_Your task_:
Identify each line in the records below that contains the word "Vector", and copy it.

[Difference listings]
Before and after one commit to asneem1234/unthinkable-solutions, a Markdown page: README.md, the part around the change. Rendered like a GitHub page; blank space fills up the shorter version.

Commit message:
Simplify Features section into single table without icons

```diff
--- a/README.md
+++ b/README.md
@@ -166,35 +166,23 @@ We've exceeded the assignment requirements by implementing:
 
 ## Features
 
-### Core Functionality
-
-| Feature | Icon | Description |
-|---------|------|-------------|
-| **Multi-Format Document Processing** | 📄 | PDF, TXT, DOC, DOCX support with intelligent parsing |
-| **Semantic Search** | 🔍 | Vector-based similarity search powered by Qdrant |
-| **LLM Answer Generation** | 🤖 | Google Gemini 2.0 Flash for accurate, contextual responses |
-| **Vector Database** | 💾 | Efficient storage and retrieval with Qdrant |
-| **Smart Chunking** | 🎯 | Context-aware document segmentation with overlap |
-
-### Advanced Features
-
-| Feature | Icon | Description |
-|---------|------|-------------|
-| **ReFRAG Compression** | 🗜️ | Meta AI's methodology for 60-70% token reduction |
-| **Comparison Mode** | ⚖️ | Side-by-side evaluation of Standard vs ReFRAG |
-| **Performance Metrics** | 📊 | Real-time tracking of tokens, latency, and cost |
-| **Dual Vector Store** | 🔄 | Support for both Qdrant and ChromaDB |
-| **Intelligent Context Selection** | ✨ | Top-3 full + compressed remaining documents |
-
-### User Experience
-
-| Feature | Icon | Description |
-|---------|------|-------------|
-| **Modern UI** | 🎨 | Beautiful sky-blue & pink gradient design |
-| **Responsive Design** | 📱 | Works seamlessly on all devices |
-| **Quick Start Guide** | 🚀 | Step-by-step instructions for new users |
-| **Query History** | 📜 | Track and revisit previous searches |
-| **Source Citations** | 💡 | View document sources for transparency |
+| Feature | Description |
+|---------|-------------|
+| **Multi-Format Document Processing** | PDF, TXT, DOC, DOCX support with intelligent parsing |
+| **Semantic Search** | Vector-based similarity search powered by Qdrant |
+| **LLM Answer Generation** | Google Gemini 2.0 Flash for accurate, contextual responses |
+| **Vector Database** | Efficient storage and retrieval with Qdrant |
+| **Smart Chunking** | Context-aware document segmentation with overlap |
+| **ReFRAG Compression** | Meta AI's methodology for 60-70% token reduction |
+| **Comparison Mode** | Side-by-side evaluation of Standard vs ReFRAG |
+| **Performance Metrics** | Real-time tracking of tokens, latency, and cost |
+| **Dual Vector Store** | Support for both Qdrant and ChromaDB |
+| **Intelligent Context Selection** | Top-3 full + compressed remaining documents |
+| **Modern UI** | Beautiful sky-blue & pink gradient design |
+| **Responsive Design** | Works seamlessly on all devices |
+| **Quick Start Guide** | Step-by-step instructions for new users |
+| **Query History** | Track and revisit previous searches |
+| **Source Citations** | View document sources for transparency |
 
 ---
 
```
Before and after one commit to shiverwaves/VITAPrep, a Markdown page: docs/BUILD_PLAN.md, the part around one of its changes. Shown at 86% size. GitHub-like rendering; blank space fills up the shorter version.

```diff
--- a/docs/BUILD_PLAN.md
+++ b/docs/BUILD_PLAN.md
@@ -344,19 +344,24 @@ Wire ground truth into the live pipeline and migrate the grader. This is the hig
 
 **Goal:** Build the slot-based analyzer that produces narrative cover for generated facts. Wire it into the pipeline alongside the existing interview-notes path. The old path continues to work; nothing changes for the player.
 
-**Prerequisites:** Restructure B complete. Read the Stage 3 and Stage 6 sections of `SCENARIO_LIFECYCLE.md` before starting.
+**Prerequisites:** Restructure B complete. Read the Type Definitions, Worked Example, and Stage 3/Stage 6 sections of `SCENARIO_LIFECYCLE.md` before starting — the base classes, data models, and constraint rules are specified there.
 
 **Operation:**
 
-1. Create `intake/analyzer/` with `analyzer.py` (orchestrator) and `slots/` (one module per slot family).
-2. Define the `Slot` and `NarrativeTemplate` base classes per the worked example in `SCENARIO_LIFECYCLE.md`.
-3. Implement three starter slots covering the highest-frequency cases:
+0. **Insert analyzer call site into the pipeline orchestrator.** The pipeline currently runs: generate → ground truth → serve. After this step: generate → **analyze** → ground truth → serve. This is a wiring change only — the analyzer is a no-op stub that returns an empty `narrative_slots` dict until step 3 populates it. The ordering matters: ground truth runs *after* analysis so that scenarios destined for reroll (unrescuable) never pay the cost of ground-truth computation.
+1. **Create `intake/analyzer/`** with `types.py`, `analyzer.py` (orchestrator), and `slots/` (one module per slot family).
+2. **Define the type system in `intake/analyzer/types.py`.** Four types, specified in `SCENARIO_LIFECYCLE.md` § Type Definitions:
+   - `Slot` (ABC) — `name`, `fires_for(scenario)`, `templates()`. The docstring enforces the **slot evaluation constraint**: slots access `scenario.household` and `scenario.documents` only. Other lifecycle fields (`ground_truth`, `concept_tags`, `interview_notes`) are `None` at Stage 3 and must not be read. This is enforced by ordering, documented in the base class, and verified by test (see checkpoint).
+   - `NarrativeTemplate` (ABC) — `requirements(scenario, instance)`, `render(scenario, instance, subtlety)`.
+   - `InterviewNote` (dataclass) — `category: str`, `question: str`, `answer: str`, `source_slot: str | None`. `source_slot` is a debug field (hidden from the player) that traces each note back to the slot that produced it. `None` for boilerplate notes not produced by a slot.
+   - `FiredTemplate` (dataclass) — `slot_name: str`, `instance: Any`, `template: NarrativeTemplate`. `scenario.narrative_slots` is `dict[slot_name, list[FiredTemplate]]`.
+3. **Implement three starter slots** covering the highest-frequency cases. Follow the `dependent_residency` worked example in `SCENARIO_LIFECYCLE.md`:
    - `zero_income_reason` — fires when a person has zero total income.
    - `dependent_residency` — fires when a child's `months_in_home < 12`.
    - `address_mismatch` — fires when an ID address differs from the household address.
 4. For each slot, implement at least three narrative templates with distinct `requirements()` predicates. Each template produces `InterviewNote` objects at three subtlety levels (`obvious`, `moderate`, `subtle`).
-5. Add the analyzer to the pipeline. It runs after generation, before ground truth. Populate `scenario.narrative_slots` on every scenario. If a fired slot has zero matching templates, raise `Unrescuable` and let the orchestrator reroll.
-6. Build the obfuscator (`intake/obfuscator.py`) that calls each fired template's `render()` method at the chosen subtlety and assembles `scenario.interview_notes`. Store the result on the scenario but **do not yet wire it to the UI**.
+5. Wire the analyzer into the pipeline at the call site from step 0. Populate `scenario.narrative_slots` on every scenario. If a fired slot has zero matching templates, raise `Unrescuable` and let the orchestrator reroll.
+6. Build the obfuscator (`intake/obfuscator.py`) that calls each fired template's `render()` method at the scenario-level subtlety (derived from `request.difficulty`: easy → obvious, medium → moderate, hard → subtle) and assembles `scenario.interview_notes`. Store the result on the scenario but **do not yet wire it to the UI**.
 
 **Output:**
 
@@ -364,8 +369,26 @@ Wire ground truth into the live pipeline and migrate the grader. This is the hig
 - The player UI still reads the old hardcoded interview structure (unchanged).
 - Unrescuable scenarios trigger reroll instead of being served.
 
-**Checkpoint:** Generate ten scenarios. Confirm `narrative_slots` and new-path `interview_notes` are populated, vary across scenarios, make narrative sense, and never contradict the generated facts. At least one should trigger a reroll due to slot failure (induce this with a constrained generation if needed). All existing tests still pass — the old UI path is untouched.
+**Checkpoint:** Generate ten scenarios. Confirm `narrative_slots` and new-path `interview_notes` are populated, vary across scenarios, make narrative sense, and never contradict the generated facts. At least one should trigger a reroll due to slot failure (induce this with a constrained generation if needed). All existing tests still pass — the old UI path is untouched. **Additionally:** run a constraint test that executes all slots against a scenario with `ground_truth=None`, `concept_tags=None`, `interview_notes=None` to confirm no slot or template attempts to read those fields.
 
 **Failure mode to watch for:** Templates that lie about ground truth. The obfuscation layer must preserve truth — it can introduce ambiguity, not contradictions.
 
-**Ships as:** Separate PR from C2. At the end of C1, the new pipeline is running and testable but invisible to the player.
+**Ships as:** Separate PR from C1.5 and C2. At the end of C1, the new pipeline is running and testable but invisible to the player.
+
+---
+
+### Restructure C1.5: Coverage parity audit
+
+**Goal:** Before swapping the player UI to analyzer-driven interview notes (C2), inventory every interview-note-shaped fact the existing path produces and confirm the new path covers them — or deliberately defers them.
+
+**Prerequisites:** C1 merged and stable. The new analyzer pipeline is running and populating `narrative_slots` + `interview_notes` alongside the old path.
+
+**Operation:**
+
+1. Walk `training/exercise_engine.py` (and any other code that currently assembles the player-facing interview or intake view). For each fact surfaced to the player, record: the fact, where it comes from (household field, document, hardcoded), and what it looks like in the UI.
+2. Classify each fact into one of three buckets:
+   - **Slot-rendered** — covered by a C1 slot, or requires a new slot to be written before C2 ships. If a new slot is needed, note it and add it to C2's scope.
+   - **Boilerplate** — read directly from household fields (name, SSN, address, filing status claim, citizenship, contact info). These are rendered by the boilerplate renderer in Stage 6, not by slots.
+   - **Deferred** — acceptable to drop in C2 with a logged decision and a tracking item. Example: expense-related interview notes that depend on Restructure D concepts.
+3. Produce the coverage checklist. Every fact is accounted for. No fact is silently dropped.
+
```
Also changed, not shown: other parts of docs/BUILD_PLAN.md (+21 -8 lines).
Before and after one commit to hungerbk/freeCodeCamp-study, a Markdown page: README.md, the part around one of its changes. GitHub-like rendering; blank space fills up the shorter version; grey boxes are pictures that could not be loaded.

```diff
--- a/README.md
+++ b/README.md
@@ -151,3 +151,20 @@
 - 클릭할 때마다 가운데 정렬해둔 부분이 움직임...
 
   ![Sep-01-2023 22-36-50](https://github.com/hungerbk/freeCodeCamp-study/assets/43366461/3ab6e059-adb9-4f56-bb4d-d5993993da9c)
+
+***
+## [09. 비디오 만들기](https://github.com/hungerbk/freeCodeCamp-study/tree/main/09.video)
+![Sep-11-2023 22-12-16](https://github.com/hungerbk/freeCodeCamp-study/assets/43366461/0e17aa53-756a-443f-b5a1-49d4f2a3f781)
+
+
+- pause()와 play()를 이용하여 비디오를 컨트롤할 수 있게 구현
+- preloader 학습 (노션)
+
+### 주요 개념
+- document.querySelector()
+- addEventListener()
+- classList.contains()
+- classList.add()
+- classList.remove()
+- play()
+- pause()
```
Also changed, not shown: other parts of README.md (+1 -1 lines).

_Reply_:
-| **Semantic Search** | 🔍 | Vector-based similarity search powered by Qdrant |
-| **Vector Database** | 💾 | Efficient storage and retrieval with Qdrant |
-| **Dual Vector Store** | 🔄 | Support for both Qdrant and ChromaDB |
+| **Semantic Search** | Vector-based similarity search powered by Qdrant |
+| **Vector Database** | Efficient storage and retrieval with Qdrant |
+| **Dual Vector Store** | Support for both Qdrant and ChromaDB |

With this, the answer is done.